With a better understanding of the years of passion-driven work behind each of these dancers, I felt more confident to ask what goes into creating choreography. Compared to choreographing the annual CUMTS Gala, “everything changed” when Grace choreographed Spring Awakening. It took her three weeks of consistent work, compared to the usual “day” spent on Gala routines. She shared how for some numbers, choreography “just came to me,” something which I can attest to from my own choreography practice. When those flashes of inspiration don’t come immediately, Grace’s process begins with listening to the song on repeat and researching other productions of the show, seeing how other people have worked with the music. She decides what styles she likes, and sees if there’s anything she wants to avoid.

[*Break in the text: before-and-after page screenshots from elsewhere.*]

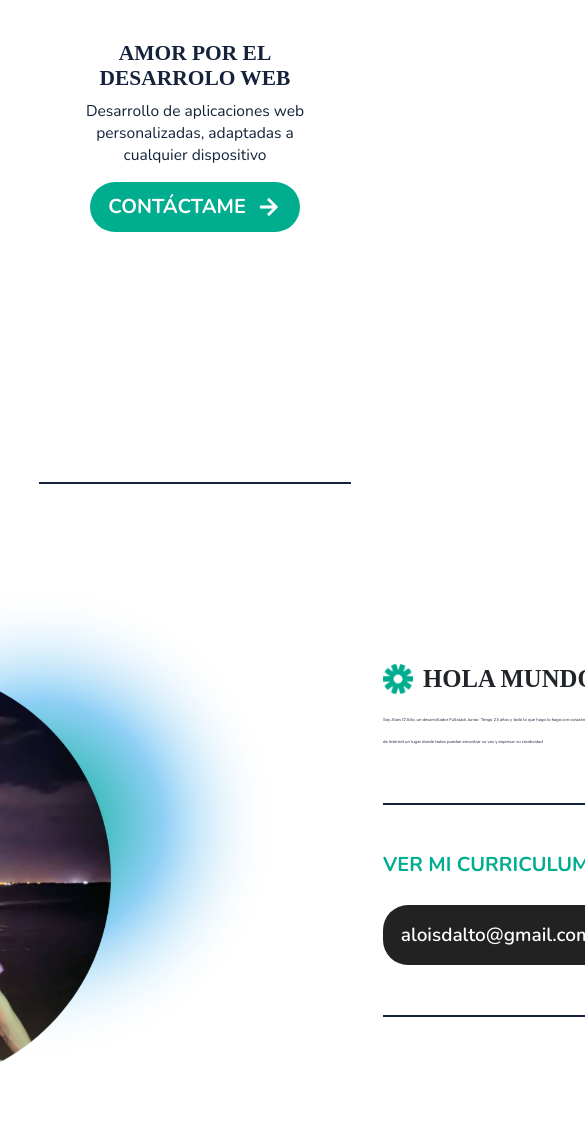
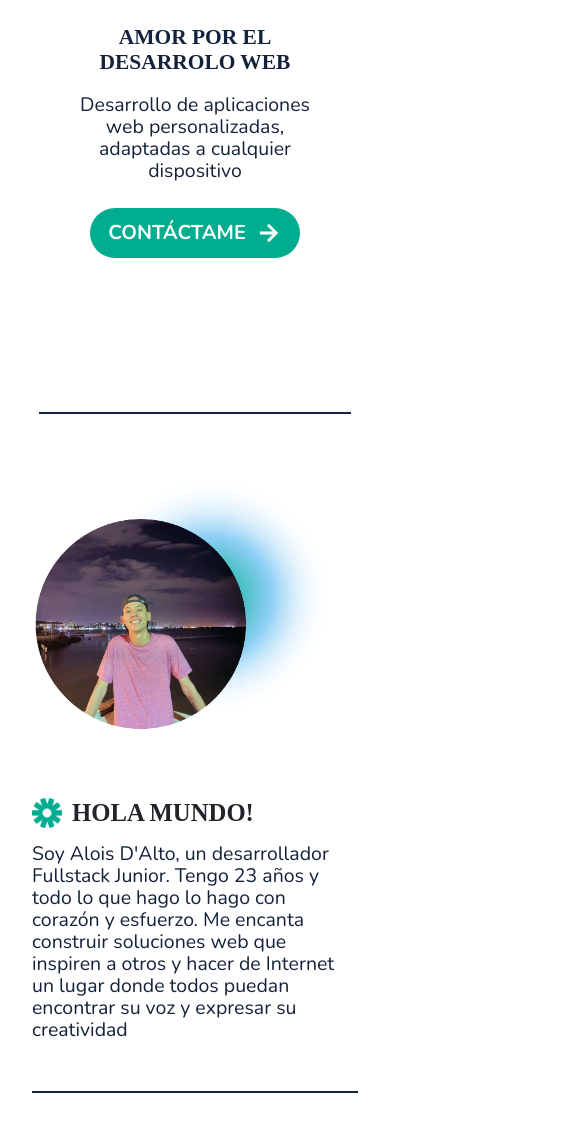
Before and after one commit to aloisdalto/portafolio_alois, a plain HTML site: page index.html in a window 390 px wide. Shown: the part 367-1505 px from the top of the page, 585 px wide, since content can reach past the window. Drawn offline with nearby package versions, Linux system fonts and the light colour scheme; a web font is replaced by a local one.

Commit message:
Responsive Seccion Sobre Mi

```diff
--- a/index.html
+++ b/index.html
@@ -24,7 +24,7 @@
               </button>
               <div class="collapse navbar-collapse justify-content-end" id="navbar-toggler">
                 <div class="navbar-nav d-flex justify-content-center align-items-center">
-                  <a class="nav-link" href="#title-sm">Sobre Mí</a>
+                  <a class="nav-link" href="#linea">Sobre Mí</a>
                   <a class="nav-link" href="#desaWeb">Proyectos</a>
                   <a class="nav-link" href="#contacto">Formación</a>
                 </div>
@@ -47,7 +47,7 @@
         <div class="img-hero">
             <img src="img/grafico.png" alt="Grafico">
         </div>
-        <div class="linea"></div>
+        <div class="linea" id="linea"></div>
       </section>
     </header>
 
--- a/styles/style-index.css
+++ b/styles/style-index.css
@@ -502,12 +502,17 @@
         gap: 50px;
         padding-right: 0;
         padding-left: 0;
+        margin-bottom: 80px;
+    }
+
+    .title-hero{
+        margin-bottom: 10px;
     }
 
     .desc-hero{
         align-items: center;
         max-width: 250px;
-        gap: 0;
+        gap: 10px;
         margin-right: 0;
     }
 
@@ -517,7 +522,7 @@
     }
 
     .p-hero{
-        font-size: 4vw;
+        font-size: 5vw;
         text-align: center;
     }
 
@@ -533,39 +538,27 @@
         transform: translate(-50%,50%); /* Ajusta la posición para que esté centrada */
     }
 
-
-    .titulo{
-        text-align: center;
-        font-size: 9vw;
-        line-height: 40px;
+    .container-sm{
+        flex-direction: column;
+        padding: 9rem 2rem 8rem;
+        align-items: normal;
+        gap: 70px;
     }
 
-    .descripcion{
-        text-align: center;
-        font-size: 4.3vw;
+    .img-sm img {
+        width: 300px;
     }
 
-    .container-sn{
-        padding: 5rem 3rem 4rem;
-        gap: 110px;
+    .capatext-sm {
+        min-width: 0px;
     }
 
-    .texto-sn{
-       gap: 20px;
+    .descp-sm {
+        font-size: 5vw;
     }
 
-    .titulo-sn{
-        font-size: 7vw;
-    }
-
-    .descp-sn{
-        font-size: 4vw;
-        text-align: center;
-    }
-
-    .link-sn{
-        font-size: 3.5vw;
-        text-align: center;
+    .btn-copyemail {
+        height: 50px;
     }
 
     .img-dw,.img-cs,.img-lp{
```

“These choreographers have thought out every little detail weeks in advance”

Gina also emphasised the importance of seeing how other choreographers have done numbers. She finds the best choreography comes as a mashup of her own old routines, new moves she’s picked up from going to classes, and moments from other people’s work – “incorporating it into your own work the same way an artist or a painter would.” Grace has endless notebooks of choreography written down in her very own shorthand whilst Gina records and writes down her routines, especially when she’s choreographing for larger groups. She explained: “I’ll draw one formation, either with peoples’ initials or blobs, then the next, and draw arrows to figure out how they get from one to the next.”

For Hannah, context is everything when she choreographs. She explains:“it’s normally me improvising, but it’s not as simple as that.” Before she starts improvising, she considers the music, the tempo, the director’s vision, the functional purpose of the number, the cast’s skill set, and the demands on the cast vocally during that number. There is no such thing as haphazardly throwing together dance moves. These choreographers have thought out every little detail weeks in advance. “My first thought is always make the choreography fit the vibe of the show, not fitting the vibe to the choreography.”


Mountain View

The Sound of Music(als)

Gina finds the process of choreographing time-consuming. “I spent a long time choreographing Kiss Me Kate, to the extent that if we calculated the hours I might have a breakdown! For Chess, I snuck into my local dance studio over the summer, and spent hours on it. People don’t understand how much time goes into it, you don’t just turn up with a little dance and a sing-song, if you want to create something you’re really proud of it takes time.”

The process of choreography is clearly highly demanding. It takes hours of time finding space to dance, blocking out chunks of days for work, and the physical effort of actually dancing. It even consumes a massive amount of the choreographer’s headspace. My conversations with Gina, Hannah and Grace emphasised to me a love for dance. More than anything else, these women have a joy they want to share with others through their choreography.